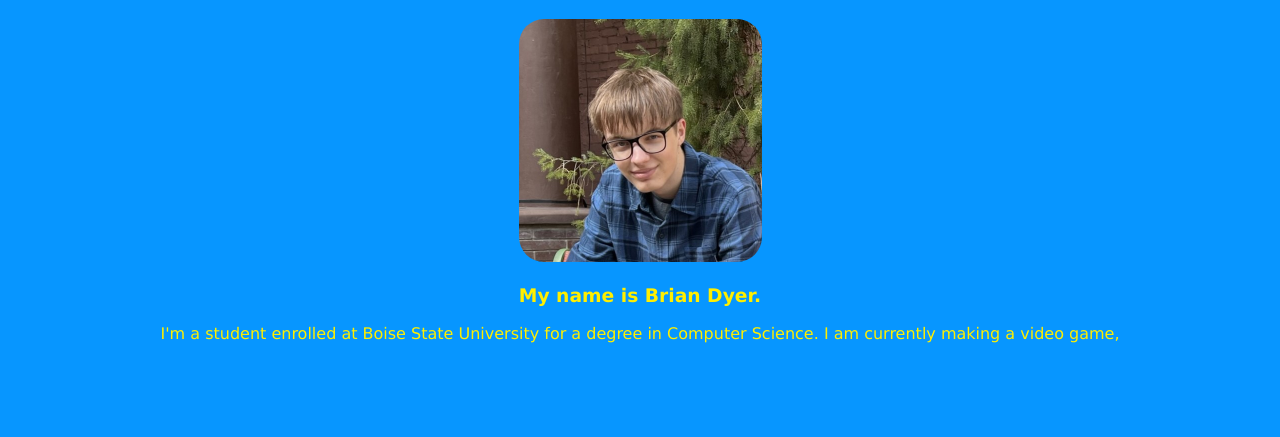
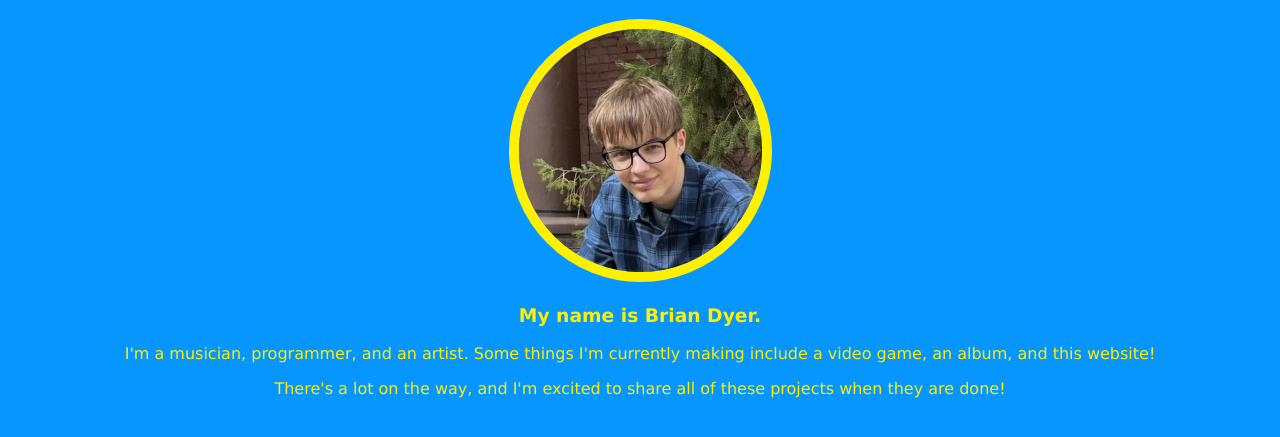
Before and after one commit to daftquest/website, a plain HTML site: page about.html in a window 1280 px wide. Shown: the part 97-534 px from the top of the page. Drawn offline with Linux system fonts and the light colour scheme.

Commit message:
added description to about.html
title

```diff
--- a/about.html
+++ b/about.html
@@ -12,7 +12,8 @@
   <h1>About Me</h1>
   <img src="images/IMG_2809.jpeg" alt="a picture of me" width="243" height="243">
   <h3>My name is Brian Dyer.</h3>
-  <p>I'm a student enrolled at Boise State University for a degree in Computer Science. I am currently making a video game, </p>
+  <p>I'm a musician, programmer, and an artist. Some things I'm currently making include a video game, an album, and this website!</p>
+  <p>There's a lot on the way, and I'm excited to share all of these projects when they are done!</p>
  </body>
 
 </html>
--- a/indexStyle.css
+++ b/indexStyle.css
@@ -11,7 +11,9 @@ h2 {
 }
 
 img {
- border-radius: 25px;
+ border-radius: 200px;
+ border-style: solid;
+ border-width: 10px;
  max-width: 100%;
  height: auto;
 }
```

WHAT YOU SHOULD DO: Only an exact, picture-free copy of the entries counts as the answer.

RESULT:
Before and after one commit to daftquest/website, a plain HTML site: page about.html in a window 1280 px wide. Shown: the part 97-534 px from the top of the page. Drawn offline with Linux system fonts and the light colour scheme.

Commit message:
added description to about.html
title

```diff
--- a/about.html
+++ b/about.html
@@ -12,7 +12,8 @@
   <h1>About Me</h1>
   <img src="images/IMG_2809.jpeg" alt="a picture of me" width="243" height="243">
   <h3>My name is Brian Dyer.</h3>
-  <p>I'm a student enrolled at Boise State University for a degree in Computer Science. I am currently making a video game, </p>
+  <p>I'm a musician, programmer, and an artist. Some things I'm currently making include a video game, an album, and this website!</p>
+  <p>There's a lot on the way, and I'm excited to share all of these projects when they are done!</p>
  </body>
 
 </html>
--- a/indexStyle.css
+++ b/indexStyle.css
@@ -11,7 +11,9 @@ h2 {
 }
 
 img {
- border-radius: 25px;
+ border-radius: 200px;
+ border-style: solid;
+ border-width: 10px;
  max-width: 100%;
  height: auto;
 }
```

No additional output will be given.